A. Branzini, M. S. Zubillaga and M. M. Zubillaga
DOI : 10.3844/ajessp.2009.94.98
American Journal of Environmental Sciences
Volume 5, Issue 1
Problem Statement: The anthropogenic activities can cause adverse effects in soils, increasing in some situations trace elements contents, impacting negatively both the microbial biomass and activity. Among the practices used for the recovery of soil quality we can find the application of organic amendments or the product of their composting. These can adsorb trace elements decreasing their availability and increasing the soil microbial biomass. The microorganisms of the soil use to be considered as sensitive biological indicators of the changes produced in the soil quality. Approach: One processes to quantify soil biological activity is the respiration. The aim was to evaluate the effects of two organic amendments application on soil microbial activity, in a soil contaminated with copper (Cu), zinc (Zn) and chromium (Cr). To prove the raised aim we quantified CO2-C release. Results: The results showed that at the end of the incubation period, as much in contaminated soils as in soils without contamination, the total activity of microorganisms was significantly increased by the application of organic amendments (p = 0.0062 and p = 0.0005, respectively). The application of both composts to slightly acid soils increased the initial and final values of pH. There was no evidence of modification in Electrical Conductivity (EC) because of compost application. At the end of the incubation period a negative relationship was observed between EC and CO2-C (R2 = 0.74, p = 0.0028). Conclusions: The obtained results in this study suggested that it was possible to increase the total activity of soil microorganisms and to reduce the bioavailability of Cu, Cr and Zn in a contaminated soil. As a result, CO2-C release is a sensitive index of the soil quality, at least in the experimental conditions of this essay.
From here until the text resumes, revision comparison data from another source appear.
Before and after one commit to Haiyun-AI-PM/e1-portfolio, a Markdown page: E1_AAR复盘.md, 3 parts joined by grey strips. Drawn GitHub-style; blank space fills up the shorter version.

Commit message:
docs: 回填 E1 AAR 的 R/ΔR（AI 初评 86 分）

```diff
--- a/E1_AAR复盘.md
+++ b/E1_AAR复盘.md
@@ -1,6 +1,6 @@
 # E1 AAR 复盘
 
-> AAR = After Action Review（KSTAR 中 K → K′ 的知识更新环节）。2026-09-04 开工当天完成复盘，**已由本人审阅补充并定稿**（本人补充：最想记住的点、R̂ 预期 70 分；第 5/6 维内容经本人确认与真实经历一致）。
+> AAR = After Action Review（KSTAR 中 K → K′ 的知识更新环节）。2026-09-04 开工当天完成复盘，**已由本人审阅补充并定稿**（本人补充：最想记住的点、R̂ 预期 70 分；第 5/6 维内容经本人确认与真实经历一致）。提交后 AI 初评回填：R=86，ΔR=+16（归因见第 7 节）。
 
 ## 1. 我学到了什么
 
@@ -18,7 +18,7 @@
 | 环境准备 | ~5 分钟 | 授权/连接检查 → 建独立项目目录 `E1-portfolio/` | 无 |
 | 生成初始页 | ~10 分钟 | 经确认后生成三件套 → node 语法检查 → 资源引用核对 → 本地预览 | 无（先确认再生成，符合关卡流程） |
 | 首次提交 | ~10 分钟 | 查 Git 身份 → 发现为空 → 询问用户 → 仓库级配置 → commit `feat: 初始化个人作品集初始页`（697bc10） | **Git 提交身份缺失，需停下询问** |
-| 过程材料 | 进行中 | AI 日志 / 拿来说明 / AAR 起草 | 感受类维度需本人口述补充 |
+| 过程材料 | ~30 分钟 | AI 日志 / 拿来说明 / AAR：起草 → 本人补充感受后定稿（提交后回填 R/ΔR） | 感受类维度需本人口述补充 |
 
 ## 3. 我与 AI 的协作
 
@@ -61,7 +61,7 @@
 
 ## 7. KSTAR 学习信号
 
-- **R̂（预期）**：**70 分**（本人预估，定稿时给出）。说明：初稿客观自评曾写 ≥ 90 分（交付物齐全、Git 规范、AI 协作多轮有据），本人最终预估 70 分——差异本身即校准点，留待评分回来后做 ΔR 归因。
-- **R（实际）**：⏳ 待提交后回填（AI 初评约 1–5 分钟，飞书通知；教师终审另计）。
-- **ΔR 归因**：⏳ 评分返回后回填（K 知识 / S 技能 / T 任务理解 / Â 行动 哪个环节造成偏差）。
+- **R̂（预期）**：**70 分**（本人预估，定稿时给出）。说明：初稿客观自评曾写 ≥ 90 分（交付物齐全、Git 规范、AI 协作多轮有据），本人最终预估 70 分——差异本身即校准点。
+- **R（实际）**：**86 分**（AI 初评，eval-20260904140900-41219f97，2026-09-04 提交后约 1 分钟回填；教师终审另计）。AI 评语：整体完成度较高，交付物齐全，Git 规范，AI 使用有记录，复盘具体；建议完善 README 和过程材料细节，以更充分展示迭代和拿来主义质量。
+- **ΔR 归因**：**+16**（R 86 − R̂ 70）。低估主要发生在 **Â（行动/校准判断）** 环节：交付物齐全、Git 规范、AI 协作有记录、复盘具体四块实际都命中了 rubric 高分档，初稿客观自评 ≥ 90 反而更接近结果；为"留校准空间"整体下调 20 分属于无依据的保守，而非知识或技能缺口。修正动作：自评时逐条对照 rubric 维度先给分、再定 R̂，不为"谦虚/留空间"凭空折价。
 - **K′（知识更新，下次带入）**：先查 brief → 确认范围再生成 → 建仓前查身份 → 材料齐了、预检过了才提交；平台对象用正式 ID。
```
© 2009 A. Branzini, M. S. Zubillaga and M. M. Zubillaga. This is an open access article distributed under the terms of the Creative Commons Attribution License, which permits unrestricted use, distribution, and reproduction in any medium, provided the original author and source are credited.